Travel to China

Travel to China Within 14 Days Prior to the Imposition of an Entry Ban

When did the Travel Restriction to China begin? Well, the U.S. State Department first released a Level 4: Don’t Travel to China advisory for travel to the Hubei Province where the ancient city of Wuhan lies. You may remember that Wuhan was the origination point of the deadly pandemic coronavirus.

Then the State Department released a Level 3: Travel advisory for several other Chinese areas. And now we have Level 4: Don’t Travel to China. At this point in time there are eleven levels of Travel Warning, and the numbers are only going to go up from here. Will this be enough to curb the number of travelers attempting to enter China? Not likely, but it does represent a step in the right direction by the international community to show China that it has problems too.

There are three major areas of concern with the new Travel Warning for China. The first is the issue of illegal Chinese entries. Illegal Chinese entries mean there are people who obtained a Chinese visa but then tried to reach North Korea or other destinations in China. These people would then be considered inadmissible entries for visa purposes. This is just one of the issues with the current Visa Waiver Program for China, but the fact remains that illegal entries do happen, so the travel advisory is aimed at this sector specifically.

The second area of concern is exit bans and quarantine. The State Department does impose exit and quarantine restrictions for several reasons, most notably the fear of contagious illnesses. However, the recent outbreak of SARS in China serves as a good example of why this measure is needed. It’s not that the authorities don’t want to prevent the spread of any diseases, but that they want to use the best preventative measures available, which are travel and entry restrictions and quarantine.
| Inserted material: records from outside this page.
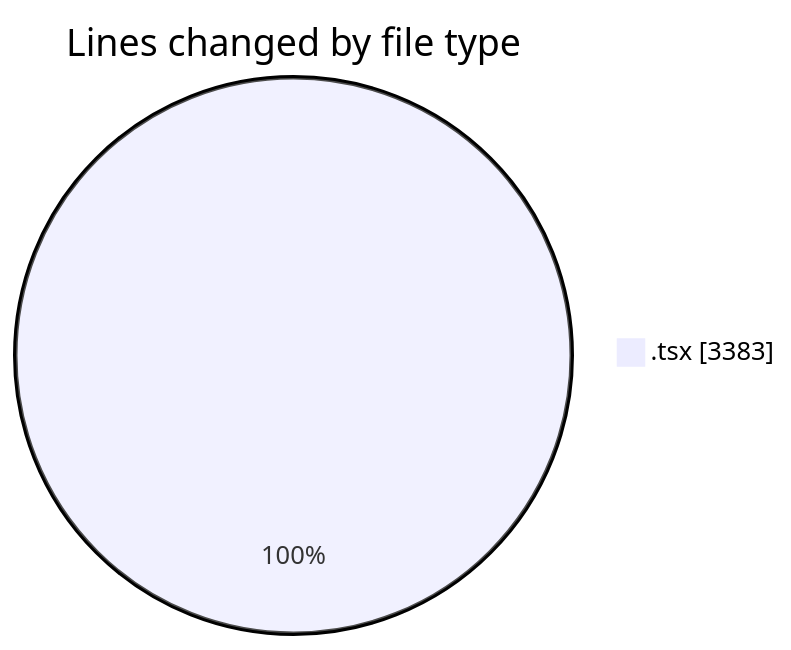
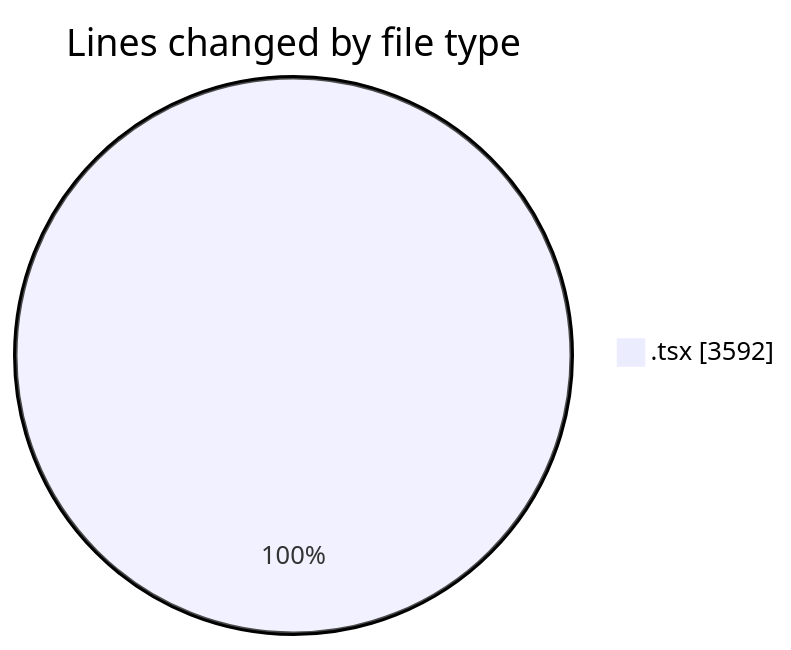
The first of 2 diagrams in 2026-04-09/airfeed-analytics-dashboard/README.md (nxtqubesakshisongat/code-tracking), drawn with Mermaid before and after one commit. The commit also changed other lines of this file and 1 other file, not shown here.

````diff
--- a/2026-04-09/airfeed-analytics-dashboard/README.md
+++ b/2026-04-09/airfeed-analytics-dashboard/README.md
@@ -27,5 +29,5 @@
 ```mermaid
 pie showData
 title Lines changed by file type
-".tsx" : 3383
+".tsx" : 3592
 ```
````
The third area is somewhat of a mixed bag. While China has some pretty heavy-handed control over its domestic population, especially in the wake of the Cultural Revolution, the Chinese government has allowed, and in some cases, encouraged, travel throughout the country. As such, there are a variety of routes you can take to enter China, including via Taiwan, Hong Kong, Macau, and even through Russia.

To illustrate these three different categories, consider the following situations. You have a connecting flight in Hong Kong and decide to visit China. Two of the airlines you’re dealing with offer either direct flights or business class flights that are very inexpensive. One company also offers budget flights to Beijing that cost under $200. You arrive in Beijing, find an available seat, and decide you’d like to travel by train instead of using the taxi, since the taxis are overpriced and inefficient.
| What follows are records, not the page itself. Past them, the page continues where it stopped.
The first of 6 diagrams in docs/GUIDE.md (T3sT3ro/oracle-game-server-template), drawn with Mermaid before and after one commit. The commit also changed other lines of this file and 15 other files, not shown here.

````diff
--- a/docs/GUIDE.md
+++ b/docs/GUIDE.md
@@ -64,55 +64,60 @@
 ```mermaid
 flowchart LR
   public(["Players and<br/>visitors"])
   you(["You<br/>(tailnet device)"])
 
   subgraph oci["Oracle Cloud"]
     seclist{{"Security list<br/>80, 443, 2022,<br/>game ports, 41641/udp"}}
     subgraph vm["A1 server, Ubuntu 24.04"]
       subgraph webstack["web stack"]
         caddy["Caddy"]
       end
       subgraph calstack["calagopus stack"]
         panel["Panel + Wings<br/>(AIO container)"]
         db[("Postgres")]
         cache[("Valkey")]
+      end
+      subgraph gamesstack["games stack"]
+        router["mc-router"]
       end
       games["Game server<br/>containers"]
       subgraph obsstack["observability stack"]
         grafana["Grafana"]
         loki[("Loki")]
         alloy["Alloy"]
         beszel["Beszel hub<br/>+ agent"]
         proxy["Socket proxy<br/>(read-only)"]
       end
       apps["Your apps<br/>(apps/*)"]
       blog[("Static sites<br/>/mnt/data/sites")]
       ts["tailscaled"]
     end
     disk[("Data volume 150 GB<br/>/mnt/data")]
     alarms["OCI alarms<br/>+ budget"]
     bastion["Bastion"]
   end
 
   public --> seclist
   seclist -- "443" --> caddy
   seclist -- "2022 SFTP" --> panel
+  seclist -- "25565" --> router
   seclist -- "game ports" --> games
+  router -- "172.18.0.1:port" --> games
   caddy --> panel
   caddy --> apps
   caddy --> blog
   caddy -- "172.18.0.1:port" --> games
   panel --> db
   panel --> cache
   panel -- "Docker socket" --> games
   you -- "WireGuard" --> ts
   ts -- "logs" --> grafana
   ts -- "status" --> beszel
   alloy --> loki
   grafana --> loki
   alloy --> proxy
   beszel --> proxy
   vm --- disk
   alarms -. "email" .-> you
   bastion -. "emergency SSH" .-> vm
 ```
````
It is illegal for citizens of Hong Kong to be in China without a visa. On the other hand, citizens of China who plan on traveling to Hong Kong will need to have a visa in order to enter the mainland. If you arrived in Hong Kong by land and then went onto the train to Beijing, you would have to follow the same entry requirements as for Hong Kong, unless you were travelling from the Hong Kong airport.

All in all, it appears that the new Chinese administration is fairly reasonable when it comes to issues of tourism. They want to make sure that people who visit their country can enjoy their culture, and the modern amenities, but that they do not compromise on the safety of their people. As such, there is no effective January for tourists wishing to travel to China. However, for those people who plan to travel to China within 14 days prior to the imposition of an entry ban on any foreign nationals, you can now apply for a special one-time tourist visa.